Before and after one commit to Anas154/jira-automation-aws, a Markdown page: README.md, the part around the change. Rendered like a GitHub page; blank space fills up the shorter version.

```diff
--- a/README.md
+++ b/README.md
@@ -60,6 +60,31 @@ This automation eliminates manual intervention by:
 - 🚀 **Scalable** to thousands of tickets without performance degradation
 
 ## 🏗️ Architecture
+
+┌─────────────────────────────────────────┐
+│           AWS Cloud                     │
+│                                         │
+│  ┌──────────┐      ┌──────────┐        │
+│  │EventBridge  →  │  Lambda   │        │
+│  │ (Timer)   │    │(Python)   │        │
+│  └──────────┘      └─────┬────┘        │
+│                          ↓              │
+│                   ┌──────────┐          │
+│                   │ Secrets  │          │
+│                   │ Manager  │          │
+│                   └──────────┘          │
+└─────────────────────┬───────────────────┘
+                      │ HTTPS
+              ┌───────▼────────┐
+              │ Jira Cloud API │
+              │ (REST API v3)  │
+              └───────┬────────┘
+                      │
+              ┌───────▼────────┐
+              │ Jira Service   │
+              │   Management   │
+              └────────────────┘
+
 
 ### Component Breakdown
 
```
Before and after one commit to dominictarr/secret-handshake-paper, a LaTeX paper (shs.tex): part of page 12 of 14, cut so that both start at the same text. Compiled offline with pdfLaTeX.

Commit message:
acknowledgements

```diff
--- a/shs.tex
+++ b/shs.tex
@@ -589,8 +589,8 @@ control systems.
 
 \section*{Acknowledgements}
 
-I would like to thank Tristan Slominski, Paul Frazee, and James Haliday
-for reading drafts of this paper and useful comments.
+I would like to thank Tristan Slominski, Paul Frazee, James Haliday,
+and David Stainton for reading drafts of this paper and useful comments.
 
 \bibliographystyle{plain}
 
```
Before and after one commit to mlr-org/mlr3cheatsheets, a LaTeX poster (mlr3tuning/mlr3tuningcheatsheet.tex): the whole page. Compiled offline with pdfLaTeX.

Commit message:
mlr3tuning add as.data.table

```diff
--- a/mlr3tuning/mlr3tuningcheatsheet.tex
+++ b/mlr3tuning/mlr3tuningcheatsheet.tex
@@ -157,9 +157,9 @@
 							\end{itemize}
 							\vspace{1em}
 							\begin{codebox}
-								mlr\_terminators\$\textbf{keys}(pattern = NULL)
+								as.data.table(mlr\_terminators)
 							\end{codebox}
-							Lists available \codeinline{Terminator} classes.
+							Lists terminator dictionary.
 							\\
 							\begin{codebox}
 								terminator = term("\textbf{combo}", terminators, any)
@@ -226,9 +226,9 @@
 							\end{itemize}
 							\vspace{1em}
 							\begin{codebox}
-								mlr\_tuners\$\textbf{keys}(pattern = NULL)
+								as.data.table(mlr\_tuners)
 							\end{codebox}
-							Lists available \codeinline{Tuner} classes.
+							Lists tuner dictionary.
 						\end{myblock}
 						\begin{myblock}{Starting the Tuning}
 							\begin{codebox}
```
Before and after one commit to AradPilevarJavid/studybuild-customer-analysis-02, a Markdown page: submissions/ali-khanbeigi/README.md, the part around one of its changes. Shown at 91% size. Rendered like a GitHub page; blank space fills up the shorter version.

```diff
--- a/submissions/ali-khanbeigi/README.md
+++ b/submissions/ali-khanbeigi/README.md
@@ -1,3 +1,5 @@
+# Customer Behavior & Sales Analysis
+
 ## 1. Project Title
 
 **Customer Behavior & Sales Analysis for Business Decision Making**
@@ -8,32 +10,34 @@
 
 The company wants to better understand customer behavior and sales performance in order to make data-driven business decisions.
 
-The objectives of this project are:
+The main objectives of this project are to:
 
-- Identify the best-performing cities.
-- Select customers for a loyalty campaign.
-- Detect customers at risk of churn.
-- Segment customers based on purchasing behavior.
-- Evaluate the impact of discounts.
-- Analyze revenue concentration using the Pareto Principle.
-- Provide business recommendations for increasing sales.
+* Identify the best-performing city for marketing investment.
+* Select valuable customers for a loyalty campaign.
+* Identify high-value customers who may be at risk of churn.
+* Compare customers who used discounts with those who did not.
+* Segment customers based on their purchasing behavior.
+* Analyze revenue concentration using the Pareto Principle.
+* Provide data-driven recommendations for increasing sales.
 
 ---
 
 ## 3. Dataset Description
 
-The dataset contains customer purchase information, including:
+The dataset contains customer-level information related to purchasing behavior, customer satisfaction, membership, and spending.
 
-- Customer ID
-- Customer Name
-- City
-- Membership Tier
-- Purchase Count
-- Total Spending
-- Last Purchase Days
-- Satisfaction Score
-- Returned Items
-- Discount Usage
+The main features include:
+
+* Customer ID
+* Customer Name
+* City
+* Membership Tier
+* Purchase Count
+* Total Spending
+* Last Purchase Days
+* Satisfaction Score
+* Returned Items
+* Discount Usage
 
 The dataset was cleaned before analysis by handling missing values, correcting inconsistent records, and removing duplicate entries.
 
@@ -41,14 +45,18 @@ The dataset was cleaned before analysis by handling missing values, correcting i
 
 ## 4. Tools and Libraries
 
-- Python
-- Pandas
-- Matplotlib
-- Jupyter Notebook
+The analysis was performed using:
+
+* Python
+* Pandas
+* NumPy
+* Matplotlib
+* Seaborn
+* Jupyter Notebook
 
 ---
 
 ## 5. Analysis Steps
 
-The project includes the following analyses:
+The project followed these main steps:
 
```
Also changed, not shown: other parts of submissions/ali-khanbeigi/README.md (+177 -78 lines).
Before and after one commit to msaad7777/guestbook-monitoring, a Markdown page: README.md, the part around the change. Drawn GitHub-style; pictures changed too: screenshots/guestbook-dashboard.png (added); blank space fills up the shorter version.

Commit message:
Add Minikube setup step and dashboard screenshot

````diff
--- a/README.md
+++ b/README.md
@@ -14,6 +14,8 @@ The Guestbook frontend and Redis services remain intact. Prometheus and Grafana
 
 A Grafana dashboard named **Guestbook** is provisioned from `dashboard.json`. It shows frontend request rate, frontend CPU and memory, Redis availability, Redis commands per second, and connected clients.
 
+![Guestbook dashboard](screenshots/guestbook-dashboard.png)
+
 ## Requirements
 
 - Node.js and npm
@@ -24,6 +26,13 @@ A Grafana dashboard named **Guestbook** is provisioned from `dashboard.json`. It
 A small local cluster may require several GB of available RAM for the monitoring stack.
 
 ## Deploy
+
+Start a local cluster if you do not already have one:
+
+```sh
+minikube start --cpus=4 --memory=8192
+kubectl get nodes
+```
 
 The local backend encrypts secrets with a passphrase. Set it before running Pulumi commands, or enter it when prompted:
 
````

§ §

> [Task brief] From the listing above, copy every line that includes the word "README".

> [Written response]
Before and after one commit to Anas154/jira-automation-aws, a Markdown page: README.md, the part around the change. Rendered like a GitHub page; blank space fills up the shorter version.
--- a/README.md
+++ b/README.md
Before and after one commit to AradPilevarJavid/studybuild-customer-analysis-02, a Markdown page: submissions/ali-khanbeigi/README.md, the part around one of its changes. Shown at 91% size. Rendered like a GitHub page; blank space fills up the shorter version.
--- a/submissions/ali-khanbeigi/README.md
+++ b/submissions/ali-khanbeigi/README.md
Also changed, not shown: other parts of submissions/ali-khanbeigi/README.md (+177 -78 lines).
Before and after one commit to msaad7777/guestbook-monitoring, a Markdown page: README.md, the part around the change. Drawn GitHub-style; pictures changed too: screenshots/guestbook-dashboard.png (added); blank space fills up the shorter version.
--- a/README.md
+++ b/README.md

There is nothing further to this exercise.